Check every line of the entries below for the word "gray", and copy the ones that have it.
═══ INFORMATION PROVIDED ═══
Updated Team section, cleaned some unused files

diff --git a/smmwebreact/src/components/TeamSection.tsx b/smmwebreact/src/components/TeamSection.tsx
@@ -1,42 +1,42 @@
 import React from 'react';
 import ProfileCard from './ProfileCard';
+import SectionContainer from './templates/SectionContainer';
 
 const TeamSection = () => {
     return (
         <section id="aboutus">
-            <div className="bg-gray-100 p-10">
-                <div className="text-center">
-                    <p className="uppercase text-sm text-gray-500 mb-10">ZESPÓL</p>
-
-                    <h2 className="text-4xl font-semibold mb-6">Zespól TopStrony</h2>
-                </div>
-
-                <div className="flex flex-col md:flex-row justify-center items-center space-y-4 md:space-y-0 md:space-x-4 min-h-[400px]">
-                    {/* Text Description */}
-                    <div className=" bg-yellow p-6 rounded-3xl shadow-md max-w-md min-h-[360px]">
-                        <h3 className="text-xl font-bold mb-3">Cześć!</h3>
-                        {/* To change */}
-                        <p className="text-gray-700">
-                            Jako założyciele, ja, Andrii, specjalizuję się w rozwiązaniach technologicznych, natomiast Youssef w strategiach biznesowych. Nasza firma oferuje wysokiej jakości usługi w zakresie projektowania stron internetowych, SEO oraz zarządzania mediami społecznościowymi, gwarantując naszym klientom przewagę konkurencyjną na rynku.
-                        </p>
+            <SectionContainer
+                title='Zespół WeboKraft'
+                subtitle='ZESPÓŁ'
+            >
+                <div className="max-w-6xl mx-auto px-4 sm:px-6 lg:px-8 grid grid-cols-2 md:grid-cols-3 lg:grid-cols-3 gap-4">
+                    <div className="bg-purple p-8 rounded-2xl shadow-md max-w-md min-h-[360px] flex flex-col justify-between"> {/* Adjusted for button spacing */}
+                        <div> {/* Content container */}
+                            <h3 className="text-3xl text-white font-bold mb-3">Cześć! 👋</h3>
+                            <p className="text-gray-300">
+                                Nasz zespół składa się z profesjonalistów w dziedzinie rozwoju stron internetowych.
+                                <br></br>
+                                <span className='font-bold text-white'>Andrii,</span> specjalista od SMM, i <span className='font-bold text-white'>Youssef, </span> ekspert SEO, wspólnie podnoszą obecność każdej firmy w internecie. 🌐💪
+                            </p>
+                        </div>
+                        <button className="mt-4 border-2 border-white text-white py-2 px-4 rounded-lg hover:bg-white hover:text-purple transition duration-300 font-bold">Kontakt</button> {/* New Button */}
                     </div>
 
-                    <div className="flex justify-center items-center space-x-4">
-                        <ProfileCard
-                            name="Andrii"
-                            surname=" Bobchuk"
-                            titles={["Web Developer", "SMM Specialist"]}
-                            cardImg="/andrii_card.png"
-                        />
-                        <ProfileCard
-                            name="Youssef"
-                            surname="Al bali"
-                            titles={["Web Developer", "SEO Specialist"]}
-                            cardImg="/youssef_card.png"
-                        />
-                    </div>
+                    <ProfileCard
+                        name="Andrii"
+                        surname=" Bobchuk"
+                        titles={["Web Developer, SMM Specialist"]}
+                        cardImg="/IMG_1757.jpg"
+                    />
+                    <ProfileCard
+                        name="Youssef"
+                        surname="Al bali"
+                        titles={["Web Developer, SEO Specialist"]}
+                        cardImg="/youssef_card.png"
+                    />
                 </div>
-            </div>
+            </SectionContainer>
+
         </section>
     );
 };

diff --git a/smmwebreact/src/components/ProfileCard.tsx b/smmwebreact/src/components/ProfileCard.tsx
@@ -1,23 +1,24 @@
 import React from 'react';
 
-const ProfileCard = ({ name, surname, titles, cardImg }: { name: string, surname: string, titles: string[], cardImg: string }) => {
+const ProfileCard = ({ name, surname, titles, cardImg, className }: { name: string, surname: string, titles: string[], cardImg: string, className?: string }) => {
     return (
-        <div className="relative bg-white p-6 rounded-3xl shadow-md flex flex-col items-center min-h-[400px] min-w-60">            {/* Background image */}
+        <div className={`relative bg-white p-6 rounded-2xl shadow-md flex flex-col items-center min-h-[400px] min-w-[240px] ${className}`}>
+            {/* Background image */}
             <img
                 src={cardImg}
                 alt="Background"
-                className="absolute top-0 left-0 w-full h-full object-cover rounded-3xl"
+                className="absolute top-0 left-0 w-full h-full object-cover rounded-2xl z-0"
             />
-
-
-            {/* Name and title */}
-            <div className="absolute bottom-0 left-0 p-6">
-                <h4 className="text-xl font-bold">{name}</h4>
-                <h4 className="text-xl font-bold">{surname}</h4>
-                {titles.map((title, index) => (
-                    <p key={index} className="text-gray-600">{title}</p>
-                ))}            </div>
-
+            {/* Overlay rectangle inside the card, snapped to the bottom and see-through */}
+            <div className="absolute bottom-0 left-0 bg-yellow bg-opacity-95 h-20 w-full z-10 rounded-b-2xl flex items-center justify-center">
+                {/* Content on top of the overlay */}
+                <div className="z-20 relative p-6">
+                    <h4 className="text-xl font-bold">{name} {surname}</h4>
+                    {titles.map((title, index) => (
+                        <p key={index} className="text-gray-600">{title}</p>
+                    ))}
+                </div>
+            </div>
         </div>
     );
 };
═══
#### [RESULT]
-            <div className="bg-gray-100 p-10">
-                    <p className="uppercase text-sm text-gray-500 mb-10">ZESPÓL</p>
-                        <p className="text-gray-700">
+                            <p className="text-gray-300">
-                    <p key={index} className="text-gray-600">{title}</p>
+                        <p key={index} className="text-gray-600">{title}</p>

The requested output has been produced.